» WHAT YOU NEED TO DO
Check each line of the entries below for the string "index"; copy every line where it appears.

» RAW DATA

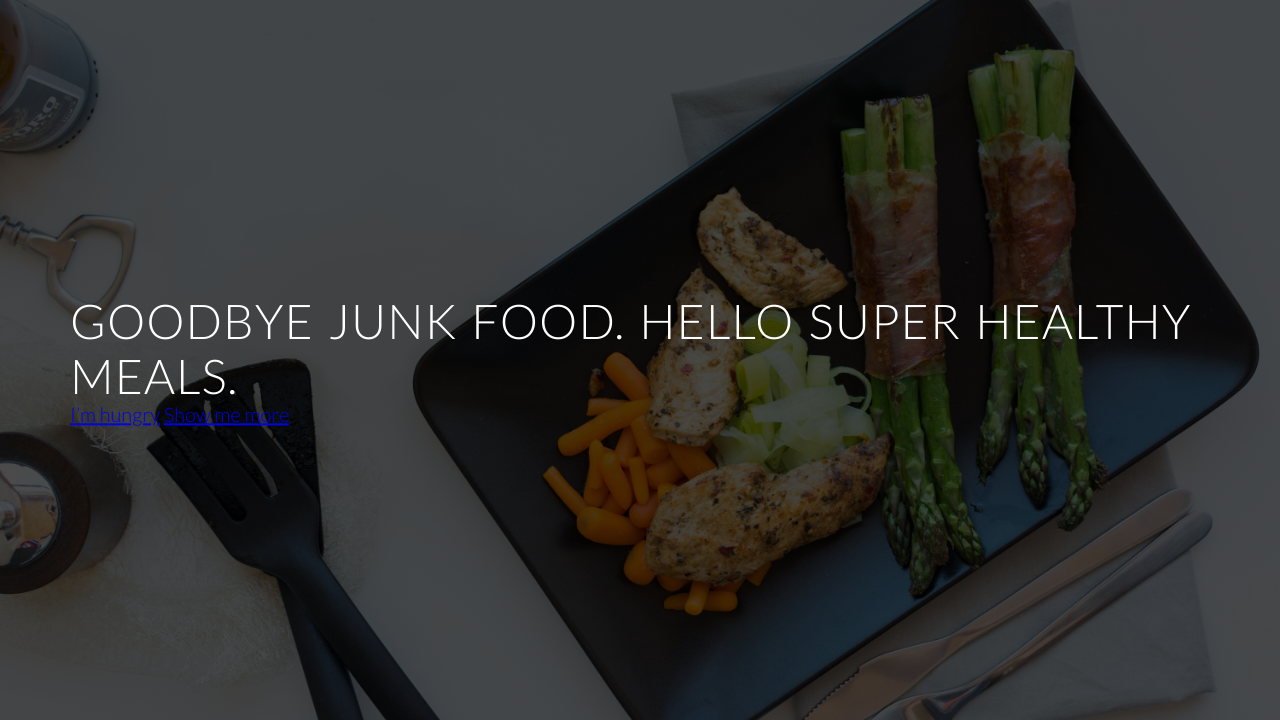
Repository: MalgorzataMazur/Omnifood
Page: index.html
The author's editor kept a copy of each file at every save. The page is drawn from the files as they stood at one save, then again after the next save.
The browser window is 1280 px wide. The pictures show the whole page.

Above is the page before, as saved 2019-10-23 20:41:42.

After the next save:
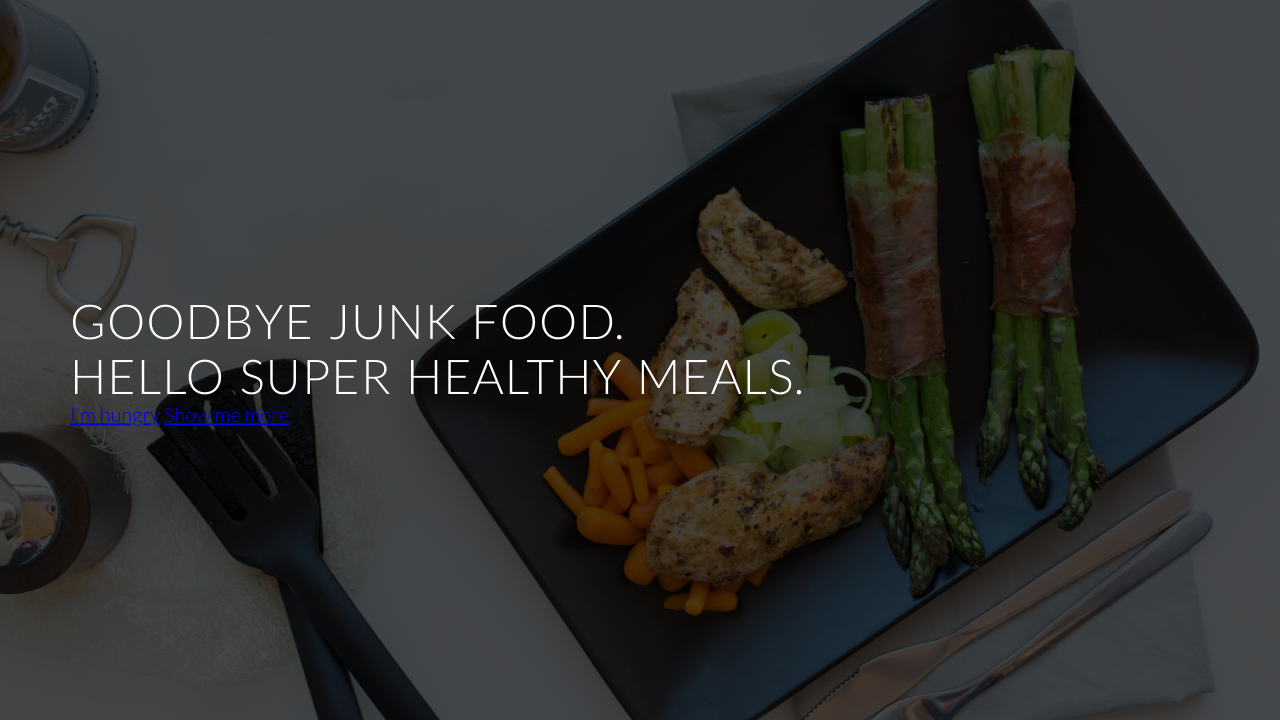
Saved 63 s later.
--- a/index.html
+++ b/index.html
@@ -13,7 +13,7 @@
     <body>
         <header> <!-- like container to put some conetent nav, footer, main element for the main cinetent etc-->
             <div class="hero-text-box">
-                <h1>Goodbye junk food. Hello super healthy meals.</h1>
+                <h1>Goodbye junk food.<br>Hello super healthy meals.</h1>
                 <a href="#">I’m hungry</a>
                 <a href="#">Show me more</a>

» RESULT FOR THIS EXERCISE
Page: index.html
--- a/index.html
+++ b/index.html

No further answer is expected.